Source records:
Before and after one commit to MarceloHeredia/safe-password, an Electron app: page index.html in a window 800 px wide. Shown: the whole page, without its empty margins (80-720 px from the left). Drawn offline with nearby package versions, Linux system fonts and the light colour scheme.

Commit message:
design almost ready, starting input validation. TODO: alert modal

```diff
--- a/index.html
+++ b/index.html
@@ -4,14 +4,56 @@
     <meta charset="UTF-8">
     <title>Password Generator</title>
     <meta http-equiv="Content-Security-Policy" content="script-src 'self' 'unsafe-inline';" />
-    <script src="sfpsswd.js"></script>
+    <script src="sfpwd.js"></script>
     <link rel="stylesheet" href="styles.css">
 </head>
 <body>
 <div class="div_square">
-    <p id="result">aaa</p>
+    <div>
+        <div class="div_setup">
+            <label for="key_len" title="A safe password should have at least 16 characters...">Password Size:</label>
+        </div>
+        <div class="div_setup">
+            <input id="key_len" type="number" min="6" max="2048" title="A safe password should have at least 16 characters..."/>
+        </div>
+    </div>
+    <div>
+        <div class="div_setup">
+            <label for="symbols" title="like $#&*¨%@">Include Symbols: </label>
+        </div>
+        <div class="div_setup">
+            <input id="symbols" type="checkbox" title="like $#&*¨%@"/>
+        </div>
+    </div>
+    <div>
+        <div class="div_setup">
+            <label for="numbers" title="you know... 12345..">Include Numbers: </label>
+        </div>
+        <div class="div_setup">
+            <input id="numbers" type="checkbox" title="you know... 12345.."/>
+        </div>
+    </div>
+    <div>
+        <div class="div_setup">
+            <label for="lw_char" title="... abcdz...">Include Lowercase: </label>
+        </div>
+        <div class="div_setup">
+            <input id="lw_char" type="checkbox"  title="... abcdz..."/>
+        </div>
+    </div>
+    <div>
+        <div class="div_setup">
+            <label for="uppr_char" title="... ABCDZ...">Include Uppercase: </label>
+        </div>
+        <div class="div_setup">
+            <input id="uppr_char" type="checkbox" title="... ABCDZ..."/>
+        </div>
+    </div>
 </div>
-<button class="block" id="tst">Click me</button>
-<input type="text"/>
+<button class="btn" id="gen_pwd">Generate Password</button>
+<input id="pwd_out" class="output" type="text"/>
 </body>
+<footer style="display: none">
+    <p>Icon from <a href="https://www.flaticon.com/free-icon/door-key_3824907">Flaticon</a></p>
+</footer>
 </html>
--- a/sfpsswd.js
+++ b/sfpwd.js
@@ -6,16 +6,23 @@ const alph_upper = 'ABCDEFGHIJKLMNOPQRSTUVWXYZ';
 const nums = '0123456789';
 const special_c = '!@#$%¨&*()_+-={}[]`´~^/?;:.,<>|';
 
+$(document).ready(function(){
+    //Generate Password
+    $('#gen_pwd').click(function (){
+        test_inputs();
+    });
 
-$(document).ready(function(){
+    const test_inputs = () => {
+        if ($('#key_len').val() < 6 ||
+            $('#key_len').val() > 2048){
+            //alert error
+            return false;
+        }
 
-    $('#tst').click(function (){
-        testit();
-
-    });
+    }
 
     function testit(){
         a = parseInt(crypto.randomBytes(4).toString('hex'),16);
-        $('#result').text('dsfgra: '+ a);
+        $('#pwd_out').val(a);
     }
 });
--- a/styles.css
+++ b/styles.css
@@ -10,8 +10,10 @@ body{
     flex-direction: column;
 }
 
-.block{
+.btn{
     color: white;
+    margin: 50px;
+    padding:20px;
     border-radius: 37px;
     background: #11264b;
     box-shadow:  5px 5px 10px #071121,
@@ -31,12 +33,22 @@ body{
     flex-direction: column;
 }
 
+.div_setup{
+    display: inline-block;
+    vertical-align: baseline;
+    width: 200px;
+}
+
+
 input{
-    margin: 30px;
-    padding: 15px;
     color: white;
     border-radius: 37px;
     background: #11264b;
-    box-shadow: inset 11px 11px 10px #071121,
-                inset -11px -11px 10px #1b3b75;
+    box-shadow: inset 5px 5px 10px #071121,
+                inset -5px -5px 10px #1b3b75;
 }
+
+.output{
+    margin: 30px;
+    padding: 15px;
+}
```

__Exercise__:
Lines holding the string "function" must be copied out of the entries above.

__Worked solution__:
+$(document).ready(function(){
+    $('#gen_pwd').click(function (){
-$(document).ready(function(){
-    $('#tst').click(function (){
     function testit(){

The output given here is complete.